What you will do:
Extract each line of the records below that contains the word "Audit".
=== Data section ===
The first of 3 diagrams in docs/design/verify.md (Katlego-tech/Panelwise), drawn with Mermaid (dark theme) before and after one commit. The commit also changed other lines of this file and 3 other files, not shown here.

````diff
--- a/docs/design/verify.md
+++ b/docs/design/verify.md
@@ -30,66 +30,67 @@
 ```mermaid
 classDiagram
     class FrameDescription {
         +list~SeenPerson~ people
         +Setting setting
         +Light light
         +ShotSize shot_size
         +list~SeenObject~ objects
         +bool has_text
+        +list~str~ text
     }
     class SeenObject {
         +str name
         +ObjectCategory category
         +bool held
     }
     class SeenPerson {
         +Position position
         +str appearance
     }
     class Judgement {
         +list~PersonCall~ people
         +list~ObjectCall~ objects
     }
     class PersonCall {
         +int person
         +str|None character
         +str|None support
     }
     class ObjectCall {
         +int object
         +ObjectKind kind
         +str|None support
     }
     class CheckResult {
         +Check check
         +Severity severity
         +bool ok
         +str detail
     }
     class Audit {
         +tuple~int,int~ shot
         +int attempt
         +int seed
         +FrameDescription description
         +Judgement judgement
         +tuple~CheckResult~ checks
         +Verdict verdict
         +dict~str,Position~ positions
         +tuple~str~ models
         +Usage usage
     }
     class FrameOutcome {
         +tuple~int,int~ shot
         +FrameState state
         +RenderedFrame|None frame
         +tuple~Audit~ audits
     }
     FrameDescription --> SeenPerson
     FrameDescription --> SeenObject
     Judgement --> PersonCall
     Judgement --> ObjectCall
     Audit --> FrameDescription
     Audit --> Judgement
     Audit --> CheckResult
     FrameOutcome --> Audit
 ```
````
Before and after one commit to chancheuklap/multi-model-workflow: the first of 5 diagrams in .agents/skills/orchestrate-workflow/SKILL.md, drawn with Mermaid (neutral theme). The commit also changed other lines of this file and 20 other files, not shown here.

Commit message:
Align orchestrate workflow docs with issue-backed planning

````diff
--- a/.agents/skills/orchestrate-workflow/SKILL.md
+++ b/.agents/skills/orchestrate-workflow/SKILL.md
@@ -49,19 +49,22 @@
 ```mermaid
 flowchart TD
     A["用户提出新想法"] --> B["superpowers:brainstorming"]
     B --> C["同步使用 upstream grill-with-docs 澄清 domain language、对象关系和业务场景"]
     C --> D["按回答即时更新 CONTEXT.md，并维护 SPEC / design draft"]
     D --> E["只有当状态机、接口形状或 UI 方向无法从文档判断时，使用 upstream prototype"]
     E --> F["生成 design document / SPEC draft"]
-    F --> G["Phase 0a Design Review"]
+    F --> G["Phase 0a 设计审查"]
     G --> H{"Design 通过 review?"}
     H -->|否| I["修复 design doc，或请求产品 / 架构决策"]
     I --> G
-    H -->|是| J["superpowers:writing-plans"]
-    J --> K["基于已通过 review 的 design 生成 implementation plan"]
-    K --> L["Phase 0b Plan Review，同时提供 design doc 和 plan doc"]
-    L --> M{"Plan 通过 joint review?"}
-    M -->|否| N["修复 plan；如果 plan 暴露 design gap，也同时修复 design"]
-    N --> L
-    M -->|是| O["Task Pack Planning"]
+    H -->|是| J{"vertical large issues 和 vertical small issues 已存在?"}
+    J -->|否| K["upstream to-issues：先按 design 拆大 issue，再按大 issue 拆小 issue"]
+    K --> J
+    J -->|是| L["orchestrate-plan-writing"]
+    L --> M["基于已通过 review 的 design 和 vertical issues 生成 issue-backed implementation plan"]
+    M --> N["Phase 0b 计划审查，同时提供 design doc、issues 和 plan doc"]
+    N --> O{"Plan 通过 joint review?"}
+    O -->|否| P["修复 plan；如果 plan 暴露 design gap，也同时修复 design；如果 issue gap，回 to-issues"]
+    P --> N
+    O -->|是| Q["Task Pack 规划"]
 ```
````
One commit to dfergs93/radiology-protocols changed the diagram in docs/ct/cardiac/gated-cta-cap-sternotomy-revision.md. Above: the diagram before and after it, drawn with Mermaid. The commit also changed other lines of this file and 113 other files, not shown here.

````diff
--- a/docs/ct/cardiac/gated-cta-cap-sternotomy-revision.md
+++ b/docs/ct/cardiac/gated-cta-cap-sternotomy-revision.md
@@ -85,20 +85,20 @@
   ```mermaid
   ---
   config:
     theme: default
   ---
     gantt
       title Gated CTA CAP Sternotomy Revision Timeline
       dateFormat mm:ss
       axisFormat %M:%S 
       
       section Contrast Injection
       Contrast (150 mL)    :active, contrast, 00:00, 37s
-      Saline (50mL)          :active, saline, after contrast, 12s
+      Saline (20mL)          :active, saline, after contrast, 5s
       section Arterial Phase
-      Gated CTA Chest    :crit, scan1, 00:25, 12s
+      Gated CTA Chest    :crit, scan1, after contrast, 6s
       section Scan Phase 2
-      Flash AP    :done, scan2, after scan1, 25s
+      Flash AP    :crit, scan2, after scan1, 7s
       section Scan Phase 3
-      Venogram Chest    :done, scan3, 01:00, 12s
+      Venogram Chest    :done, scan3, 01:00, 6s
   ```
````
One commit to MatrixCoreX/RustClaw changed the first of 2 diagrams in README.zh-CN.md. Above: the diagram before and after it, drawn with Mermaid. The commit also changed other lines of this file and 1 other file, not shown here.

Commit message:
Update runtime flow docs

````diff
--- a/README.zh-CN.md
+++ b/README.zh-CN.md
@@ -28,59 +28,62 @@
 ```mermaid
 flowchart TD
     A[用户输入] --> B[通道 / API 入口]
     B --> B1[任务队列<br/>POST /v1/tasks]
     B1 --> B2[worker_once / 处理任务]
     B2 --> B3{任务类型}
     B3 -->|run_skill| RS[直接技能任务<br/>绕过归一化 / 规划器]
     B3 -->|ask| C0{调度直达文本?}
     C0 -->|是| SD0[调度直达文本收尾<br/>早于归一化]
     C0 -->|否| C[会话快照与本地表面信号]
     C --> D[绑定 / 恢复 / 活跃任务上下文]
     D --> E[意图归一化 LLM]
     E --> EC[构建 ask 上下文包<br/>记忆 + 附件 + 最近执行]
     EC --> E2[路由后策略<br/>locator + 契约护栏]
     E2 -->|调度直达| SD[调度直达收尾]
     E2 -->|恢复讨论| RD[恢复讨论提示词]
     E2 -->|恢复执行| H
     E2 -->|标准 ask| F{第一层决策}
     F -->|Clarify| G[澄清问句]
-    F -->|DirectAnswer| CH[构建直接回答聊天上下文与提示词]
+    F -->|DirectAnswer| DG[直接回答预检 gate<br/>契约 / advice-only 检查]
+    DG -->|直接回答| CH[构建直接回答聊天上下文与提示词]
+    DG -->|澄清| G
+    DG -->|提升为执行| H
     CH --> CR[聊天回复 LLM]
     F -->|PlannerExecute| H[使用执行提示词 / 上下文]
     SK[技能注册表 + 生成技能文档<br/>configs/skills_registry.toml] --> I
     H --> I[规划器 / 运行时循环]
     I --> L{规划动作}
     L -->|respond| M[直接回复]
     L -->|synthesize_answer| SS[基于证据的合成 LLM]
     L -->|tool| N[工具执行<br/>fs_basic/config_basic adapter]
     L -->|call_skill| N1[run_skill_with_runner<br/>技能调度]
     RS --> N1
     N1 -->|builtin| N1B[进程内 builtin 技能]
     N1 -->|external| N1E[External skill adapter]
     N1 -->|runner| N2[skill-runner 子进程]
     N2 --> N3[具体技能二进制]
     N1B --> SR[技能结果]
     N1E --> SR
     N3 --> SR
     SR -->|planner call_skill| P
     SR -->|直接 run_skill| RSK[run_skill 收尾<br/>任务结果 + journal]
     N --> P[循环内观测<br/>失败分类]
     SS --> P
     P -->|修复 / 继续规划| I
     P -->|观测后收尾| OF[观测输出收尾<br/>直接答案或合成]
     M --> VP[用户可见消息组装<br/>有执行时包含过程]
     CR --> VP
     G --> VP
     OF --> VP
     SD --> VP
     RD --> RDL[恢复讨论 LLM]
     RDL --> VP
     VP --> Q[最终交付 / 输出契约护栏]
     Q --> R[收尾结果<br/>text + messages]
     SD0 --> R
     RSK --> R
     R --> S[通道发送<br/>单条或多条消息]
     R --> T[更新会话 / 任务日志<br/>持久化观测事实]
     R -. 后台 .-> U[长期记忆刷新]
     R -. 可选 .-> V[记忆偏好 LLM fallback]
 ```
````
===
Answer box:
     class Audit {
         +tuple~Audit~ audits
     Audit --> FrameDescription
     Audit --> Judgement
     Audit --> CheckResult
     FrameOutcome --> Audit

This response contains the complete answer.